Sailors and Marines aboard the U.S. Navy aircraft carrier USS Theodore Roosevelt (CVN 71) assisted two fishermen aboard a fishing vessel engulfed in flames off the east coast of Florida, Sept.

NAVTOR, AWT Agreement Marks Next Step in E-navigation

NAVTOR has signed an agreement with maritime weather routing specialist Applied Weather Technology (AWT) that will see the two companies integrating their services

Maritime Reporter @ 75: The Daily Cartoon

Maritime Reporter & Engineering News was founded by John J. O'Malley (1905-1980) in 1939, and today ranks as the world's largest audited trade publication in the world serving the maritime industry,

Government Update

Port City Plans for New Cargo Taxes Angers Kenya Govt, Shippers

Proposals by a local authority to impose new taxes on cargo at Kenya's main port has drawn opposition from the government and shippers, saying it will hike import

Cove Point LNG Export Facility Gets US FERC Approval

U.S. federal regulators on Monday approved construction of Dominion Resources Inc's liquefied natural gas export project in Cove Point, Maryland. Cove Point is the fourth U.

Port Firm Fined £650,000 for Health, Safety Breach

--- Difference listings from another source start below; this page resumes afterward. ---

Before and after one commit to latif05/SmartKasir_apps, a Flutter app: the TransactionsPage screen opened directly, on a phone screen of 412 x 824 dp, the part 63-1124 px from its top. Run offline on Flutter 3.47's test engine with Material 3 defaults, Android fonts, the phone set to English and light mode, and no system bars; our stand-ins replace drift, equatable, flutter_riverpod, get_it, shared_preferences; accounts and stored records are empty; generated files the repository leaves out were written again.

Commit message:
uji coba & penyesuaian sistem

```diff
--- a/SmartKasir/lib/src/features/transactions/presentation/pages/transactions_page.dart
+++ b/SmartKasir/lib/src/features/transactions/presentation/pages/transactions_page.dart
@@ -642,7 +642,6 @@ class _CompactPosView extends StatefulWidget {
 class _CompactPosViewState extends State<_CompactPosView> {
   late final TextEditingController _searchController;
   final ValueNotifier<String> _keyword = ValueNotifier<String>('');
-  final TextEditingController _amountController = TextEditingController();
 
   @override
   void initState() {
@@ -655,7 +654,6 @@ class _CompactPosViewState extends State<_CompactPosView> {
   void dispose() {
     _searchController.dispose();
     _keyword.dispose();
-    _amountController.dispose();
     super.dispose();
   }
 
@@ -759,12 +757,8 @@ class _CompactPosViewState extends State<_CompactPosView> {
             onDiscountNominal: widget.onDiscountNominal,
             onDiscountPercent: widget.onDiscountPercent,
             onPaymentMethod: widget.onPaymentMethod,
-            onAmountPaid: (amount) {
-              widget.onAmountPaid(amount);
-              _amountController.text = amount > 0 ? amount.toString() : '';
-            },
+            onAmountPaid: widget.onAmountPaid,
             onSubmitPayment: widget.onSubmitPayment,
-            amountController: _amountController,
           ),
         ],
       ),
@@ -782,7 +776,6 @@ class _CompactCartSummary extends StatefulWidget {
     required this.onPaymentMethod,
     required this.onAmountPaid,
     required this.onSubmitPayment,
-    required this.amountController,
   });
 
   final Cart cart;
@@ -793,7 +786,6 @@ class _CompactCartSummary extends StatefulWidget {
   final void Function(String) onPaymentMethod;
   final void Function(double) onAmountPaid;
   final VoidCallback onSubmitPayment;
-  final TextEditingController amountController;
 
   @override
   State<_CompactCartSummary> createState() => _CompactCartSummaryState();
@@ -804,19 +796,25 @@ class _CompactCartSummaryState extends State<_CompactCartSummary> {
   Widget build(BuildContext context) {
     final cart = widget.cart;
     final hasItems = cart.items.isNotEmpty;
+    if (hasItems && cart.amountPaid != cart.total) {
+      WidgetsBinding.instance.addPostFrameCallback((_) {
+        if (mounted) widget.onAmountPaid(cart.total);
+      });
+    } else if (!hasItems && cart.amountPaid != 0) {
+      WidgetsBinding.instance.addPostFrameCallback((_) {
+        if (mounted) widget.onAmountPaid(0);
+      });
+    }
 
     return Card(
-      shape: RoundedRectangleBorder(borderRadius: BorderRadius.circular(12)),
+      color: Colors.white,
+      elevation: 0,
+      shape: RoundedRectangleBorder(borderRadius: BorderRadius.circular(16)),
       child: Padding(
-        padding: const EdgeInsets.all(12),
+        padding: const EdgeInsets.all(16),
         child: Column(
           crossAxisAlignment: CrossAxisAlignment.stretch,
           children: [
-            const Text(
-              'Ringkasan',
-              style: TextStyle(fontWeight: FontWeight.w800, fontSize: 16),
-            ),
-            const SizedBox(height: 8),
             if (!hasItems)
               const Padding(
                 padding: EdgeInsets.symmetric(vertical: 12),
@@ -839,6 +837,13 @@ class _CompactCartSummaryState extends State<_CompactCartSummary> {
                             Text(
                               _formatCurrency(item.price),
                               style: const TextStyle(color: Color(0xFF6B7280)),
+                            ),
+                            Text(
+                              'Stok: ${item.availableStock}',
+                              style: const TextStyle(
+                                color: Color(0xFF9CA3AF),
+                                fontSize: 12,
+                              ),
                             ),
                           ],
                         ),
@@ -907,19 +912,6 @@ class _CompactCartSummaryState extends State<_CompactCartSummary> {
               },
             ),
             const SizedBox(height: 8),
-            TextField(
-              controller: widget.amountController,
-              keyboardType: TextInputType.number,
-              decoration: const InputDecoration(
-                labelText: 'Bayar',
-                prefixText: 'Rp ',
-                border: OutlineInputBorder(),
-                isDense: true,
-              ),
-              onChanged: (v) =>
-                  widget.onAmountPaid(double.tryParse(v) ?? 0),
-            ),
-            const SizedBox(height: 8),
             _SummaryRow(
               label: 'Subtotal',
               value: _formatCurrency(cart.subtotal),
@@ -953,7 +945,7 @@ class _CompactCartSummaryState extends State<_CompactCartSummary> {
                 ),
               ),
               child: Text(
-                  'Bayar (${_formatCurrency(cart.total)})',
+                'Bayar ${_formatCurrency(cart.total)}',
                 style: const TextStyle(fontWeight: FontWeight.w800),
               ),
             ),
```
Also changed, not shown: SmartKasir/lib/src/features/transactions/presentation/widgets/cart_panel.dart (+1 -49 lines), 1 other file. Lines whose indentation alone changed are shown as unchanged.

A port operator has today (Monday 29 September) pleaded guilty to health and safety breaches, following the deaths of three crew members of a tug which capsized on the River Clyde in 2007.

 
 
Maritime Careers / Shipboard Positions Maritime Security Maritime Standards Naval Architecture Navigation Pod Propulsion Ship Electronics Ship Simulators Sonar Winch
rss | archive | history | articles | privacy | terms and conditions | contributors | top maritime news | about us | copyright | maritime magazines
maritime security news | shipbuilding news | maritime industry | shipping news | maritime reporting | workboats news | ship design | maritime business

Time taken: 0.1261 sec (8 req/sec)